one per user. See also: talk.
Internet Research Steering Group (IRSG)
The "governing body" of the IRTF. See also: Internet Research
Internet Research Task Force (IRTF)
The IRTF is chartered by the IAB to consider long-term Internet
issues from a theoretical point of view. It has Research Groups,
similar to IETF Working Groups, which are each tasked to discuss
different research topics. Multi-cast audio/video conferencing
and privacy enhanced mail are samples of IRTF output. See also:
Internet Architecture Board, Internet Engineering Task Force,
Privacy Enhanced Mail.
Internet Society (ISOC)
The Internet Society is a non-profit, professional membership
organization which facilitates and supports the technical
evolution of the Internet, stimulates interest in and educates the
scientific and academic communities, industry and the public about
the technology, uses and applications of the Internet, and
promotes the development of new applications for the system. The
Society provides a forum for discussion and collaboration in the
operation and use of the global Internet infrastructure. The
Internet Society publishes a quarterly newsletter, the Internet
Society News, and holds an annual conference, INET. The
development of Internet technical standards takes place under the
auspices of the Internet Society with substantial support from the
Corporation for National Research Initiatives under a cooperative
agreement with the US Federal Government.
[Source: V. Cerf]
Internetwork Packet eXchange (IPX)
Novell's protocol used by Netware. A router with IPX routing can
interconnect LANs so that Novell Netware clients and servers can
communicate. See also: Local Area Network.
A five year project, partially supported by the National Science
Foundation, to provide network information services to the
networking community. The InterNIC began operations in April of
1993 and is now a collaborative project of two organizations:
AT&T, which provides Directory and Database Services from South
Plainsfield, NJ; and Network Solutions, Inc., which provides
Registration Services from their headquarters in Herndon, VA.
Services are provided via the Internet, and by telephone, FAX, and
The ability of software and hardware on multiple machines from
multiple vendors to communicate meaningfully.
See: Internet Protocol
See: Internet Protocol Version 6
The 32-bit address defined by the Internet Protocol in RFC 791.
It is usually represented in dotted decimal notation. See also:
dot address, internet address, Internet Protocol, network address,
subnet address, host address.
See: Internetwork Packet eXchange
See: Internet Registry
See: Internet Relay Chat
See: Internet Research Steering Group
See: Internet Research Task Force
See: Intermediate System
See: Intermediate System-Intermediate System
See: Integrated Services Digital Network
See: International Organization for Standardization
ISO Development Environment (ISODE)
Software that allows OSI services to use a TCP/IP network.
Pronounced eye-so-dee-eee.
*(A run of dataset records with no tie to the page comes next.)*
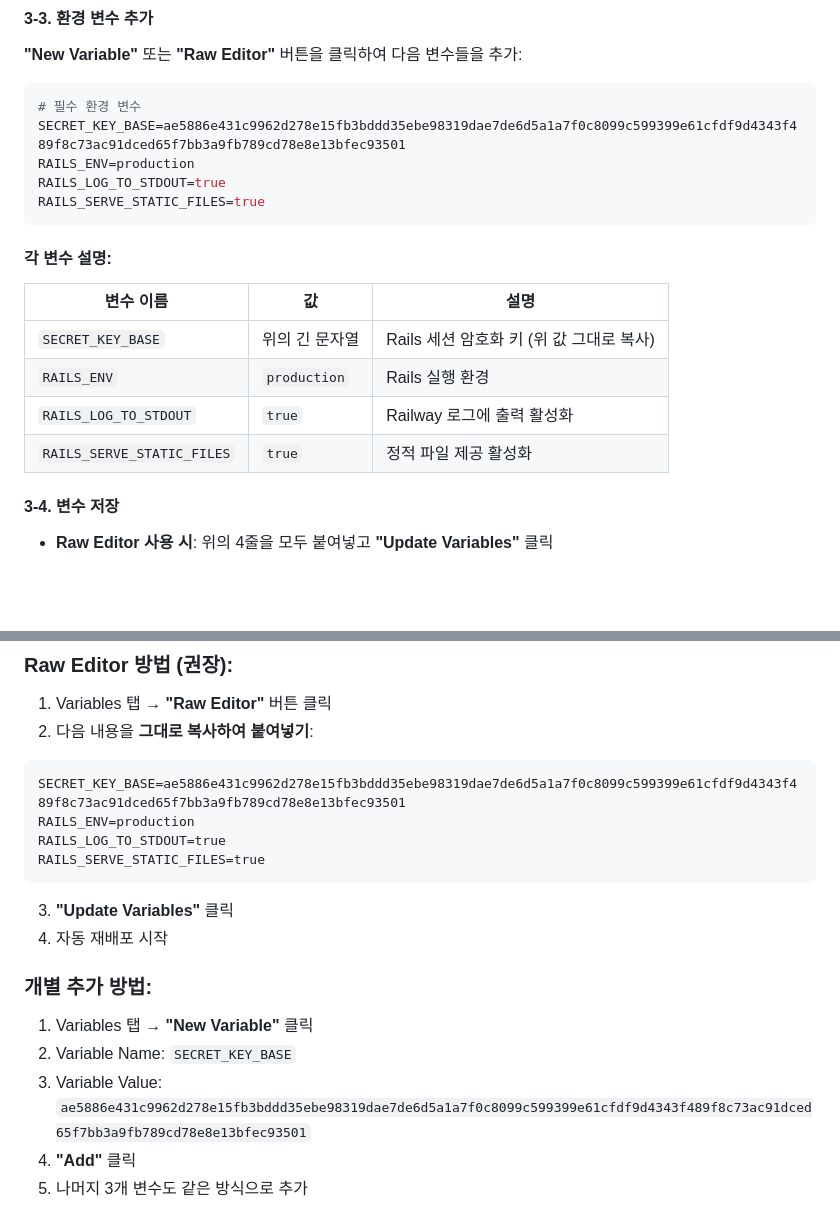
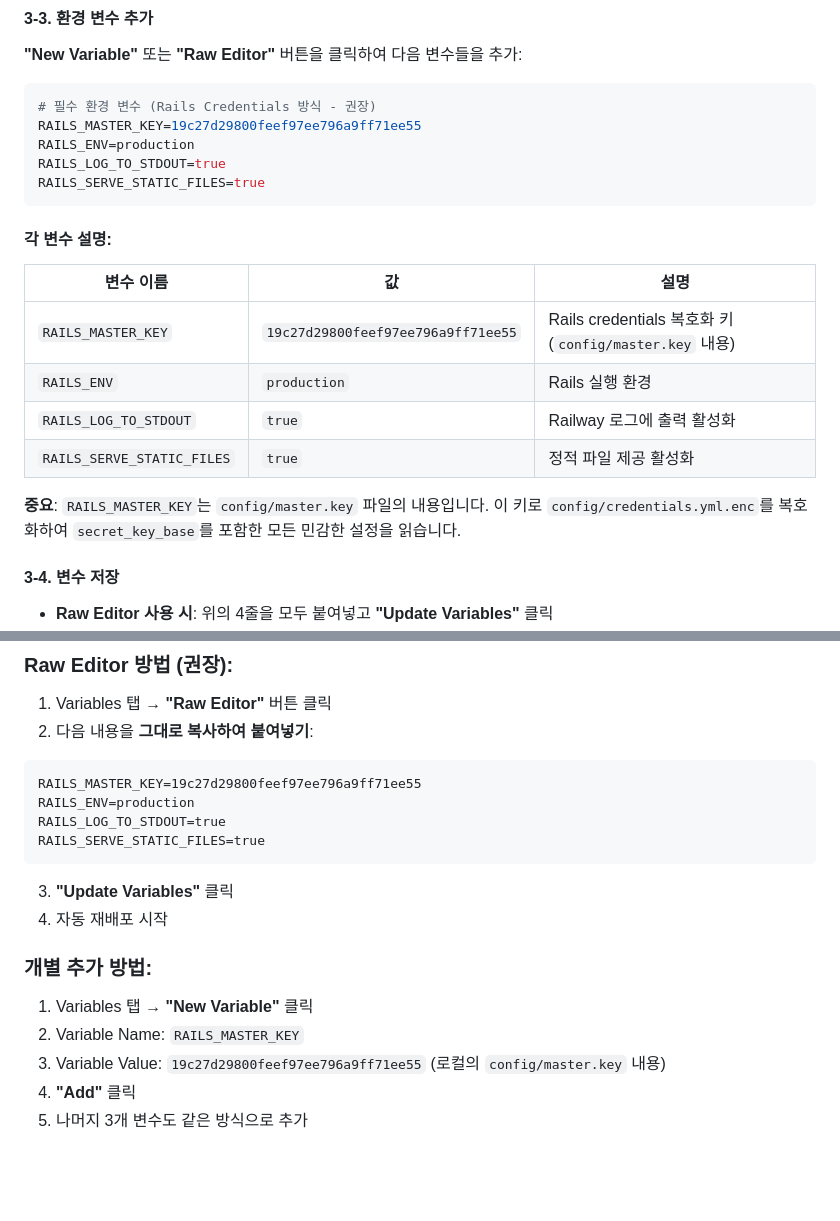
Before and after one commit to domafordarwin/ECG_AI_Rails, a Markdown page: RAILWAY_SETUP.md, 2 parts joined by grey strips. GitHub-like rendering; blank space fills up the shorter version.

````diff
--- a/RAILWAY_SETUP.md
+++ b/RAILWAY_SETUP.md
@@ -36,8 +36,8 @@
 **"New Variable"** 또는 **"Raw Editor"** 버튼을 클릭하여 다음 변수들을 추가:
 
 ```bash
-# 필수 환경 변수
-SECRET_KEY_BASE=ae5886e431c9962d278e15fb3bddd35ebe98319dae7de6d5a1a7f0c8099c599399e61cfdf9d4343f489f8c73ac91dced65f7bb3a9fb789cd78e8e13bfec93501
+# 필수 환경 변수 (Rails Credentials 방식 - 권장)
+RAILS_MASTER_KEY=19c27d29800feef97ee796a9ff71ee55
 RAILS_ENV=production
 RAILS_LOG_TO_STDOUT=true
 RAILS_SERVE_STATIC_FILES=true
@@ -47,10 +47,12 @@ RAILS_SERVE_STATIC_FILES=true
 
 | 변수 이름 | 값 | 설명 |
 |---------|-----|-----|
-| `SECRET_KEY_BASE` | 위의 긴 문자열 | Rails 세션 암호화 키 (위 값 그대로 복사) |
+| `RAILS_MASTER_KEY` | `19c27d29800feef97ee796a9ff71ee55` | Rails credentials 복호화 키 (`config/master.key` 내용) |
 | `RAILS_ENV` | `production` | Rails 실행 환경 |
 | `RAILS_LOG_TO_STDOUT` | `true` | Railway 로그에 출력 활성화 |
 | `RAILS_SERVE_STATIC_FILES` | `true` | 정적 파일 제공 활성화 |
+
+**중요**: `RAILS_MASTER_KEY`는 `config/master.key` 파일의 내용입니다. 이 키로 `config/credentials.yml.enc`를 복호화하여 `secret_key_base`를 포함한 모든 민감한 설정을 읽습니다.
 
 #### 3-4. 변수 저장
 - **Raw Editor 사용 시**: 위의 4줄을 모두 붙여넣고 **"Update Variables"** 클릭
@@ -98,7 +100,7 @@ origins ENV.fetch('CORS_ORIGINS', 'http://localhost:3000').split(',')
 1. Variables 탭 → **"Raw Editor"** 버튼 클릭
 2. 다음 내용을 **그대로 복사하여 붙여넣기**:
 ```
-SECRET_KEY_BASE=ae5886e431c9962d278e15fb3bddd35ebe98319dae7de6d5a1a7f0c8099c599399e61cfdf9d4343f489f8c73ac91dced65f7bb3a9fb789cd78e8e13bfec93501
+RAILS_MASTER_KEY=19c27d29800feef97ee796a9ff71ee55
 RAILS_ENV=production
 RAILS_LOG_TO_STDOUT=true
 RAILS_SERVE_STATIC_FILES=true
@@ -108,8 +110,8 @@ RAILS_SERVE_STATIC_FILES=true
 
 ### 개별 추가 방법:
 1. Variables 탭 → **"New Variable"** 클릭
-2. Variable Name: `SECRET_KEY_BASE`
-3. Variable Value: `ae5886e431c9962d278e15fb3bddd35ebe98319dae7de6d5a1a7f0c8099c599399e61cfdf9d4343f489f8c73ac91dced65f7bb3a9fb789cd78e8e13bfec93501`
+2. Variable Name: `RAILS_MASTER_KEY`
+3. Variable Value: `19c27d29800feef97ee796a9ff71ee55` (로컬의 `config/master.key` 내용)
 4. **"Add"** 클릭
 5. 나머지 3개 변수도 같은 방식으로 추가
 
````
Also changed, not shown: other parts of RAILWAY_SETUP.md (+14 -122 lines).
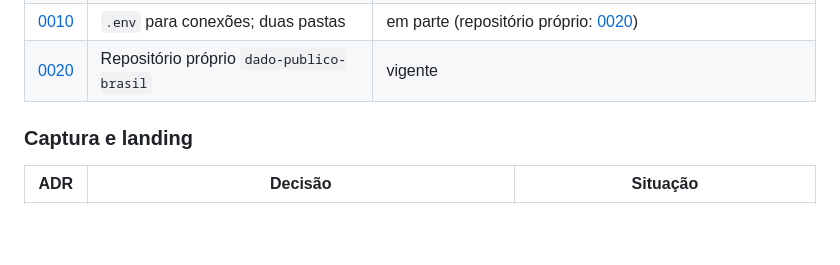
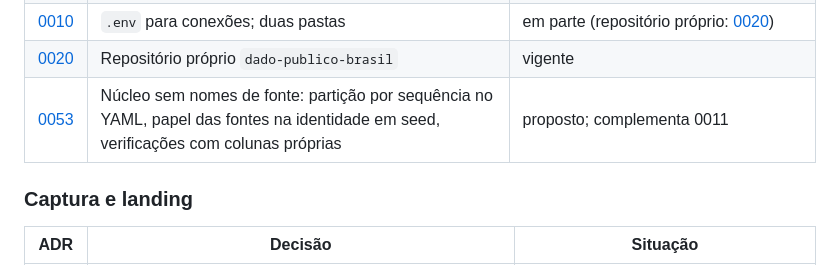
Before and after one commit to codigo-publico-brasil/dado-publico-brasil, a Markdown page: docs/05-decisoes/README.md, the part around the change. Drawn GitHub-style; blank space fills up the shorter version.

```diff
--- a/docs/05-decisoes/README.md
+++ b/docs/05-decisoes/README.md
@@ -46,6 +46,7 @@ Para quem quer saber **por que** algo é como é. Responde: quando uma decisão
 | [0009](0009-repositorio-de-dados-pacote-unico.md) | Um só pacote Python, motores como subpacotes | vigente |
 | [0010](0010-duas-pastas-env-e-specs-fora.md) | `.env` para conexões; duas pastas | em parte (repositório próprio: [0020](0020-repositorio-proprio-dado-publico-brasil.md)) |
 | [0020](0020-repositorio-proprio-dado-publico-brasil.md) | Repositório próprio `dado-publico-brasil` | vigente |
+| [0053](0053-nucleo-sem-nomes-de-fonte.md) | Núcleo sem nomes de fonte: partição por sequência no YAML, papel das fontes na identidade em seed, verificações com colunas próprias | proposto; complementa 0011 |
 
 ### Captura e landing
 
```
Also changed, not shown: docs/05-decisoes/0053-nucleo-sem-nomes-de-fonte.md (added, +56 -0 lines).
See also: Open Systems
Interconnection, TCP/IP Protocol Suite.
See: Internet Society
See: ISO Development Environment
See: International Telecommunications Union -
Telecommunications Standards Sector
See: International Telecommunications Union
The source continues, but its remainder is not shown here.